Delegated Authority. It’s a term banded around in large organisations but what is it and why is it important? The reality is that unless you are a one-person business owner where everything sits with you, then some form of delegated authority is relevant to your business.
In New Zealand, Section 130 of the Companies Act 1993 empowers the board of a company to delegate to a committee of directors, a director or employee any 1 or more of its powers. In practise, this passes the day to day running of the business down to the CEO, Managing Director or General Manager, freeing up the Board to govern. In very small organisations, authority is often devolved in an informal way. It can be captured in staff’s employment contracts and the business owner is usually involved in important decisions. However, as businesses grow in complexity, size and geographical presence, often lines of authority become blurred. Things fall between the gaps or are duplicated, which is at the very least inefficient and at the other end of the spectrum may compromise a business’s viability. So, it is very important to get it right. Essentially, it's about answering the question regarding who can do what? providing formal approval to specified authority limits or activity tasks. Usually, it covers a broad spectrum of business functions, including: Strategy & Planning, Procurement, The Customer, Finance, Legal, Human Resources, Information Technology, Risk Management. It responds to day-to-day questions that arise in a business such as:

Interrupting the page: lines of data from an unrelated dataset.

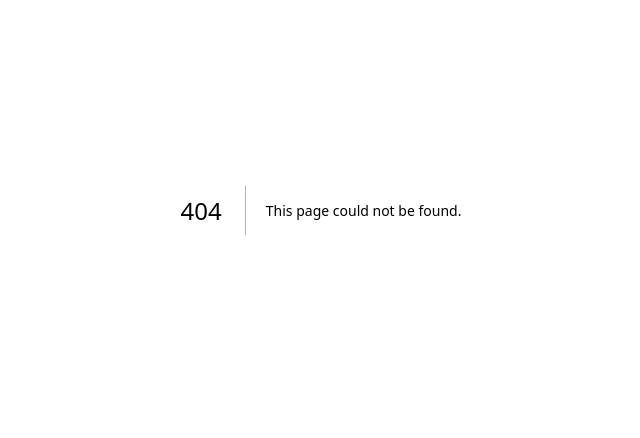
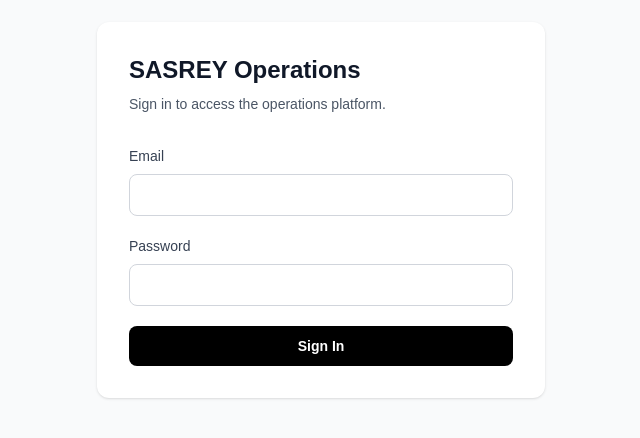
Before and after one commit to taxeservices-tech/sasrey-operations-platform, a Next.js app: page /login in a window 1280 px wide. Before the commit this address had no page. Shown: the part 190-628 px from the top of the page, without its empty margins (319-959 px from the left). Built offline with nearby package versions, Linux system fonts and the light colour scheme.

Commit message:
Add staff login page

```diff
--- /dev/null
+++ b/app/login/page.tsx
@@ -0,0 +1,108 @@
+"use client";
+
+import { FormEvent, useState } from "react";
+import { signIn } from "next-auth/react";
+
+export default function LoginPage() {
+  const [email, setEmail] = useState("");
+  const [password, setPassword] = useState("");
+  const [error, setError] = useState("");
+  const [isSubmitting, setIsSubmitting] = useState(false);
+
+  async function handleSubmit(event: FormEvent<HTMLFormElement>) {
+    event.preventDefault();
+
+    setError("");
+    setIsSubmitting(true);
+
+    try {
+      const result = await signIn("credentials", {
+        email,
+        password,
+        redirect: false,
+      });
+
+      if (result?.error) {
+        setError("Invalid email or password.");
+        setIsSubmitting(false);
+        return;
+      }
+
+      window.location.href = "/operations";
+    } catch {
+      setError("Unable to sign in. Please try again.");
+      setIsSubmitting(false);
+    }
+  }
+
+  return (
+    <main className="flex min-h-screen items-center justify-center bg-gray-50 px-4">
+      <div className="w-full max-w-md rounded-xl bg-white p-8 shadow-sm">
+        <div className="mb-8">
+          <h1 className="text-2xl font-bold text-gray-900">
+            SASREY Operations
+          </h1>
+          <p className="mt-2 text-sm text-gray-600">
+            Sign in to access the operations platform.
+          </p>
+        </div>
+
+        <form onSubmit={handleSubmit} className="space-y-5">
+          <div>
+            <label
+              htmlFor="email"
+              className="mb-2 block text-sm font-medium text-gray-700"
+            >
+              Email
+            </label>
+
+            <input
+              id="email"
+              name="email"
+              type="email"
+              autoComplete="email"
+              required
+              value={email}
+              onChange={(event) => setEmail(event.target.value)}
+              className="w-full rounded-lg border border-gray-300 px-3 py-2 outline-none focus:border-gray-500"
+            />
+          </div>
+
+          <div>
+            <label
+              htmlFor="password"
+              className="mb-2 block text-sm font-medium text-gray-700"
+            >
+              Password
+            </label>
+
+            <input
+              id="password"
+              name="password"
+              type="password"
+              autoComplete="current-password"
+              required
+              value={password}
+              onChange={(event) => setPassword(event.target.value)}
+              className="w-full rounded-lg border border-gray-300 px-3 py-2 outline-none focus:border-gray-500"
+            />
+          </div>
+
+          {error && (
+            <div className="rounded-lg border border-red-200 bg-red-50 px-3 py-2 text-sm text-red-700">
+              {error}
+            </div>
+          )}
+
+          <button
+            type="submit"
+            disabled={isSubmitting}
+            className="w-full rounded-lg bg-black px-4 py-2.5 text-sm font-semibold text-white disabled:cursor-not-allowed disabled:opacity-50"
+          >
+            {isSubmitting ? "Signing in..." : "Sign In"}
+          </button>
+        </form>
+      </div>
+    </main>
+  );
+}
```
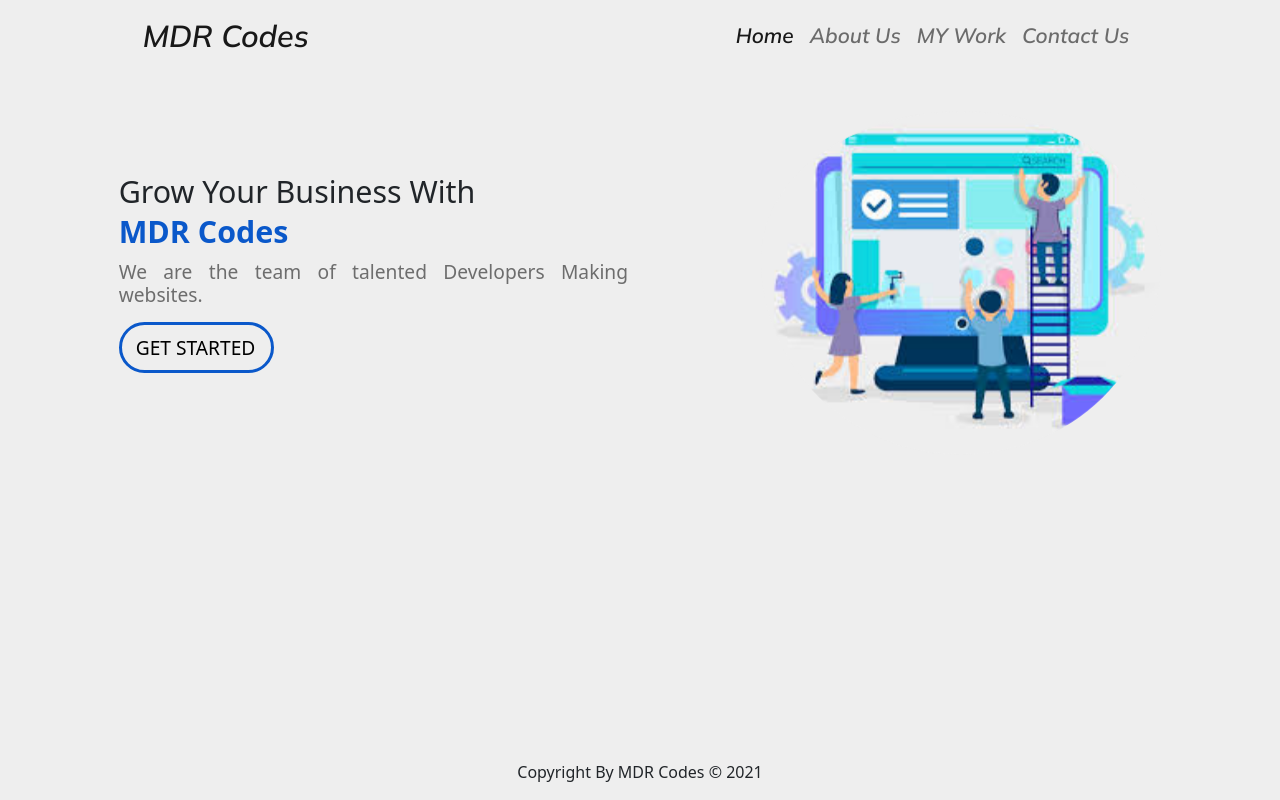
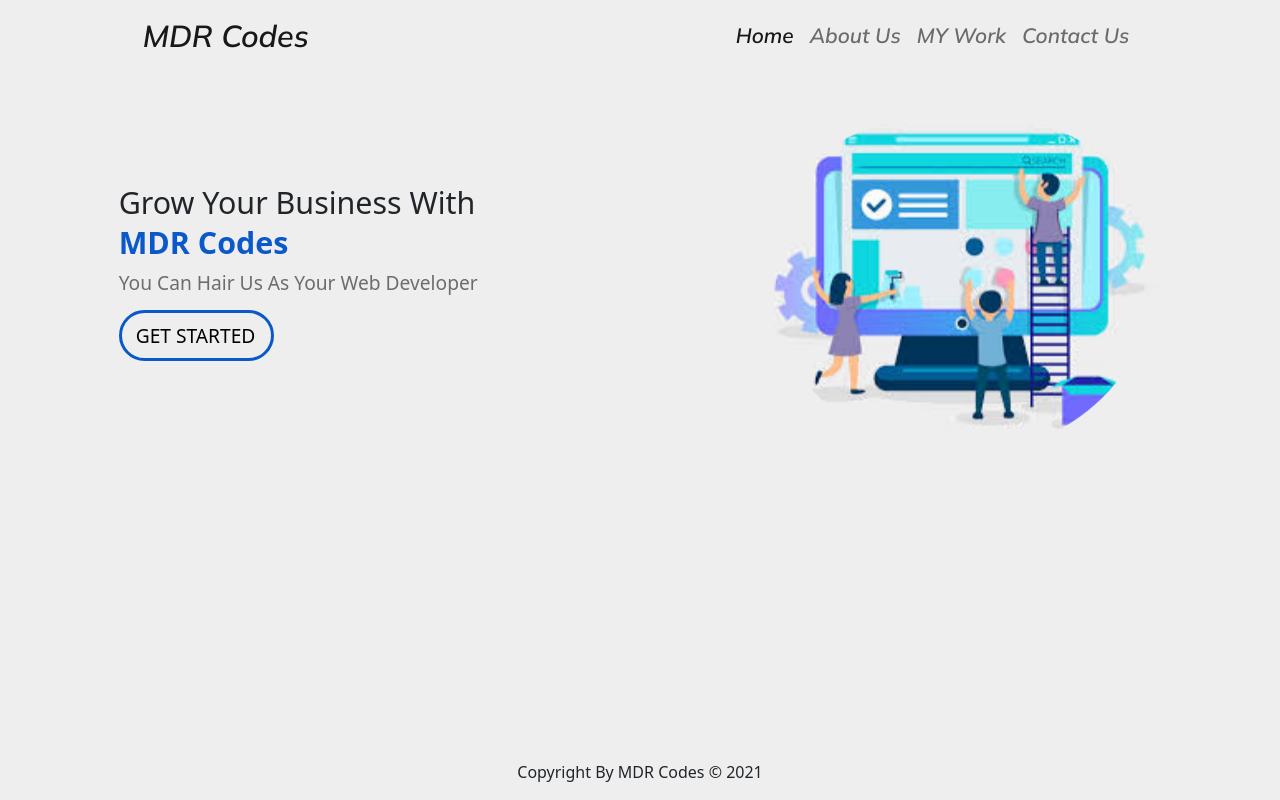
Before and after one commit to MDR394/portfolio1, a React (Create React App) app: page / in a window 1280 px wide. Built offline with nearby package versions, Linux system fonts and the light colour scheme.

Commit message:
derail chang

```diff
--- a/src/Components/Home.jsx
+++ b/src/Components/Home.jsx
@@ -9,7 +9,7 @@ const Home= (props) =>{
        <Common
         name="MDR Codes"
         img={MDR1}
-        detail="We are the team of talented Developers Making websites."
+        detail="You Can Hair Us As Your Web Developer"
         btn="Get Started"
         title="Grow Your Business With"
         link="/work" />
```
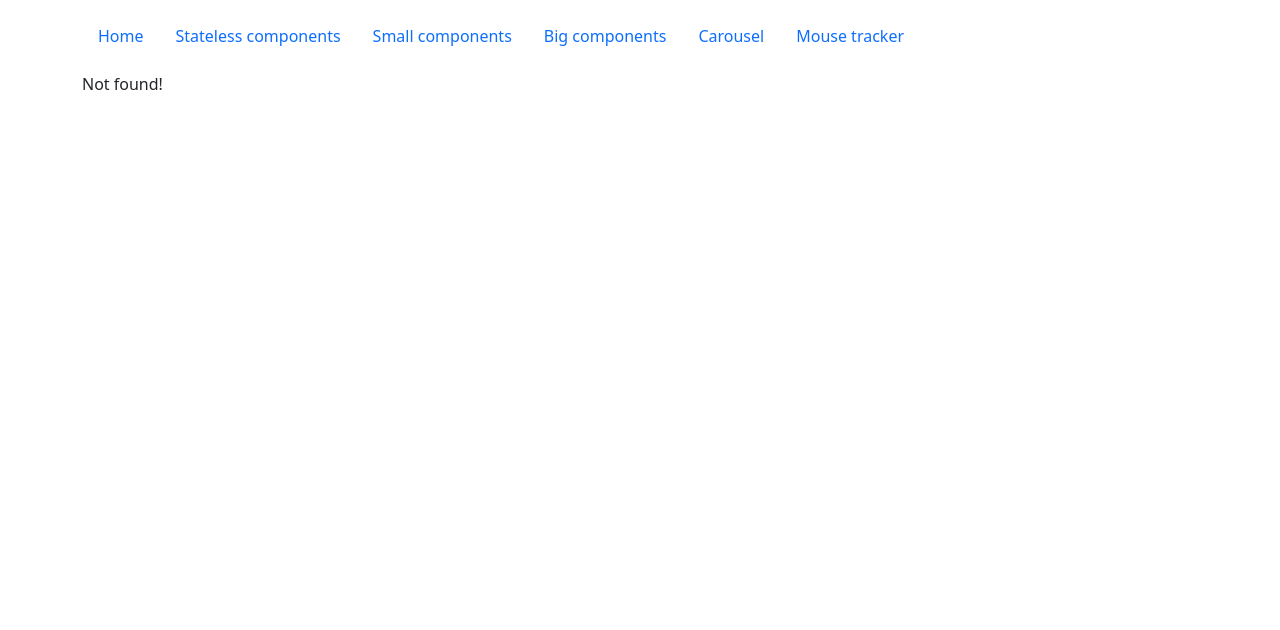
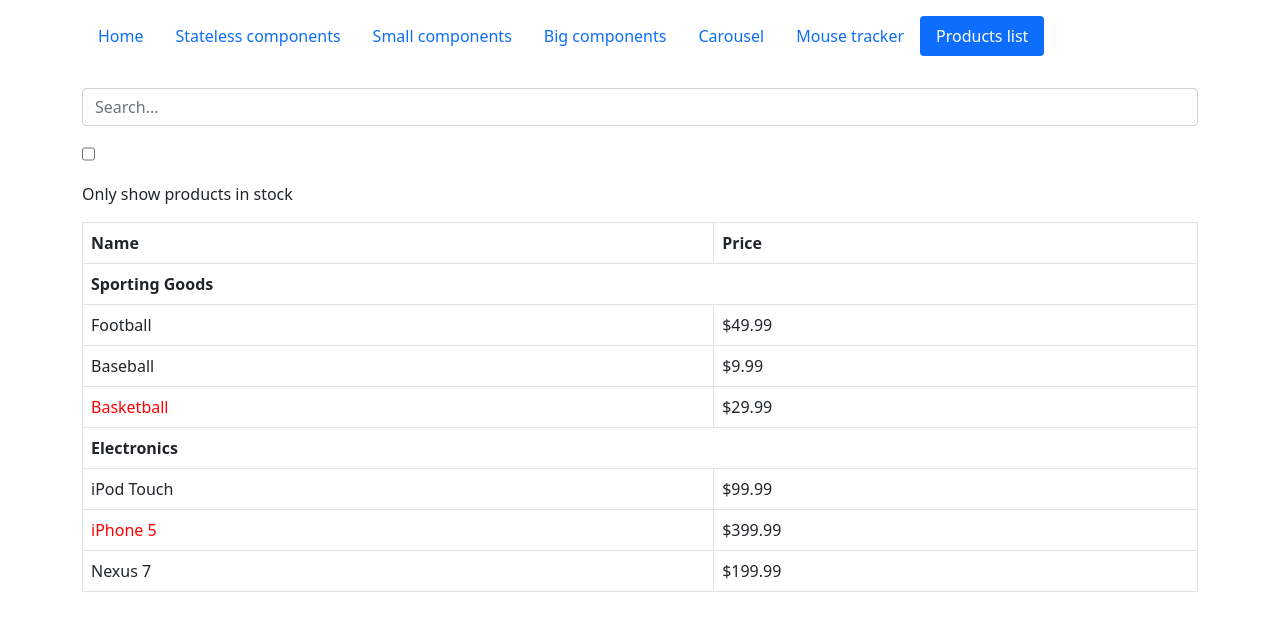
Before and after one commit to Yorickov/react-dev, a React app: page /products in a window 1280 px wide. Before the commit this address had no page. Shown: the top 630 px of the page. Built offline with nearby package versions, Linux system fonts and the light colour scheme.

Commit message:
add Products

```diff
--- a/src/components/Content.jsx
+++ b/src/components/Content.jsx
@@ -7,6 +7,7 @@ import SmallPage from './pages/SmallPage.jsx';
 import BigPage from './pages/BigPage.jsx';
 import CarouselPage from './pages/CarouselPage.jsx';
 import MousePage from './pages/MousePage.jsx';
+import ProductsPage from './pages/ProductsPage.jsx';
 
 const Content = () => (
   <Switch>
@@ -28,6 +29,9 @@ const Content = () => (
     <Route path="/mouse">
       <MousePage />
     </Route>
+    <Route path="/products">
+      <ProductsPage />
+    </Route>
     <Route path="*">
       <NotFound />
     </Route>
--- a/src/components/Nav.jsx
+++ b/src/components/Nav.jsx
@@ -10,6 +10,7 @@ const Nav = () => (
       <li className="nav-item"><NavLink to="/big" className="nav-link">Big components</NavLink></li>
       <li className="nav-item"><NavLink to="/carousel" className="nav-link">Carousel</NavLink></li>
       <li className="nav-item"><NavLink to="/mouse" className="nav-link">Mouse tracker</NavLink></li>
+      <li className="nav-item"><NavLink to="/products" className="nav-link">Products list</NavLink></li>
     </ul>
   </nav>
 );
--- a/src/components/pages/BigPage.jsx
+++ b/src/components/pages/BigPage.jsx
@@ -5,7 +5,7 @@ import MyForm from '../MyForm.jsx';
 import Logger from '../Logger.jsx';
 import TodoBox from '../todo/TodoBox.jsx';
 
-const SmallPage = () => (
+const BigPage = () => (
   <Page>
     <Wrapper>
       <MyForm />
@@ -15,4 +15,4 @@ const SmallPage = () => (
   </Page>
 );
 
-export default SmallPage;
+export default BigPage;
--- /dev/null
+++ b/src/components/pages/ProductsPage.jsx
@@ -0,0 +1,23 @@
+import React from 'react';
+import Page from './Page.jsx';
+import Wrapper from './Wrapper.jsx';
+import FilterableProductTable from '../products/FilterableProductTable.jsx';
+
+const products = [
+  { category: 'Sporting Goods', price: '$49.99', stocked: true, name: 'Football' },
+  { category: 'Sporting Goods', price: '$9.99', stocked: true, name: 'Baseball' },
+  { category: 'Sporting Goods', price: '$29.99', stocked: false, name: 'Basketball' },
+  { category: 'Electronics', price: '$99.99', stocked: true, name: 'iPod Touch' },
+  { category: 'Electronics', price: '$399.99', stocked: false, name: 'iPhone 5' },
+  { category: 'Electronics', price: '$199.99', stocked: true, name: 'Nexus 7' },
+];
+
+const CarouselPage = () => (
+  <Page>
+    <Wrapper>
+      <FilterableProductTable products={products}/>
+    </Wrapper>
+  </Page>
+);
+
+export default CarouselPage;
--- /dev/null
+++ b/src/components/products/FilterableProductTable.jsx
@@ -0,0 +1,43 @@
+import React, { Component } from 'react';
+import PropTypes from 'prop-types';
+import SearchBar from './SearchBar.jsx';
+import ProductTable from './ProductTable.jsx';
+
+class FilterableProductTable extends Component {
+  state = { filterText: '', inStockOnly: false };
+
+  handleFilterTextChange = ({ target: { value } }) => {
+    this.setState({ filterText: value });
+  };
+
+  handleInStockChange = ({ target: { checked } }) => {
+    this.setState({ inStockOnly: checked });
+  };
+
+  render() {
+    const { products } = this.props;
+    const { filterText, inStockOnly } = this.state;
+
+    return (
+      <div>
+        <SearchBar
+          filterText={filterText}
+          inStockOnly={inStockOnly}
+          onFilterTextChange={this.handleFilterTextChange}
+          onInStockChange={this.handleInStockChange}
+        />
+        <ProductTable
+          products={products}
+          filterText={filterText}
+          inStockOnly={inStockOnly}
+        />
+      </div>
+    );
+  }
+}
+
+FilterableProductTable.propTypes = {
+  products: PropTypes.array,
+};
+
+export default FilterableProductTable;
--- /dev/null
+++ b/src/components/products/ProductCategoryRow.jsx
@@ -0,0 +1,20 @@
+import React from 'react';
+import PropTypes from 'prop-types';
+
+const ProductCategoryRow = (props) => {
+  const { category } = props;
+
+  return (
+    <tr>
+      <th colSpan="2">
+        {category}
+      </th>
+    </tr>
+  );
+};
+
+ProductCategoryRow.propTypes = {
+  category: PropTypes.string,
+};
+
+export default ProductCategoryRow;
--- /dev/null
+++ b/src/components/products/ProductRow.jsx
@@ -0,0 +1,25 @@
+import React from 'react';
+import PropTypes from 'prop-types';
+
+const ProductRow = (props) => {
+  const { product: { name, price, stocked } } = props;
+
+  const styledName = stocked ? name : (
+    <span style={{ color: 'red' }}>
+      {name}
+    </span>
+  );
+
+  return (
+    <tr>
+      <td>{styledName}</td>
+      <td>{price}</td>
+    </tr>
+  );
+};
+
+ProductRow.propTypes = {
+  product: PropTypes.object,
+};
+
+export default ProductRow;
--- /dev/null
+++ b/src/components/products/ProductTable.jsx
@@ -0,0 +1,59 @@
+import React from 'react';
+import PropTypes from 'prop-types';
+import ProductRow from './ProductRow.jsx';
+import ProductCategoryRow from './ProductCategoryRow.jsx';
+
+const ProductTable = (props) => {
+  const { products, filterText, inStockOnly } = props;
+
+  const filterProducts = products.filter((product) => (
+    product.name.toLowerCase().includes(filterText.toLowerCase())
+    && (!inStockOnly || product.stocked)
+  ));
+
+  const renderRows = (items) => {
+    const rows = [];
+    let lastCategory = null;
+
+    items.forEach((product) => {
+      if (product.category !== lastCategory) {
+        rows.push(
+          <ProductCategoryRow
+            category={product.category}
+            key={product.category}
+          />,
+        );
+      }
+      rows.push(
+        <ProductRow
+          product={product}
+          key={product.name}
+        />,
+      );
+
+      lastCategory = product.category;
+    });
+
+    return rows;
+  };
+
+  return (
+    <table className="table table-bordered">
+      <thead>
+        <tr>
+          <th>Name</th>
+          <th>Price</th>
+        </tr>
+      </thead>
+      <tbody>{renderRows(filterProducts)}</tbody>
+    </table>
+  );
+};
+
+ProductTable.propTypes = {
+  filterText: PropTypes.string,
+  inStockOnly: PropTypes.bool,
+  products: PropTypes.array,
+};
+
+export default ProductTable;
--- /dev/null
+++ b/src/components/products/SearchBar.jsx
@@ -0,0 +1,48 @@
+import React from 'react';
+import PropTypes from 'prop-types';
+
+const SearchBar = (props) => {
+  const {
+    filterText,
+    inStockOnly,
+    onFilterTextChange,
+    onInStockChange,
+  } = props;
+
+  return (
+    <form>
+      <div className="mb-3">
+        <input
+          data-test="filter"
+          type="text"
+          placeholder="Search..."
+          className="form-control"
+          value={filterText}
+          onChange={onFilterTextChange}
+        />
+      </div>
+      <div className="mb-3">
+        <input
+          data-test="checked"
+          type="checkbox"
+          className="form-check"
+          checked={inStockOnly}
+          onChange={onInStockChange}
+          />
+      </div>
+      <p>
+        {' '}
+        Only show products in stock
+      </p>
+    </form>
+  );
+};
+
+SearchBar.propTypes = {
+  filterText: PropTypes.string,
+  inStockOnly: PropTypes.bool,
+  onFilterTextChange: PropTypes.func,
+  onInStockChange: PropTypes.func,
+};
+
+export default SearchBar;
```
Also changed, not shown: .eslintrc.yml, 2 other files (tests, documents, lock files or other folders).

Who can vary our customer terms of trade?
Who can approve the addition of a new supplier?
Who can approve a new IT system?
Who can develop marketing and brand collateral?
Who can approve bank payment batches?
The Board, Investors and Bankers often gain some degree of comfort knowing that a Delegated Authority framework is in place. It also responds to the scenario of when a key decision maker is unavailable, as authority is passed to a peer or a direct report. Get the balance right in devolving authority in an optimal way and your organisation’s business will flow efficiently. However too little authority and you end up with bottlenecks, while too much authority and you lose control and staff may feel overburdened. To this end, getting your delegated authority just right is a skillful art.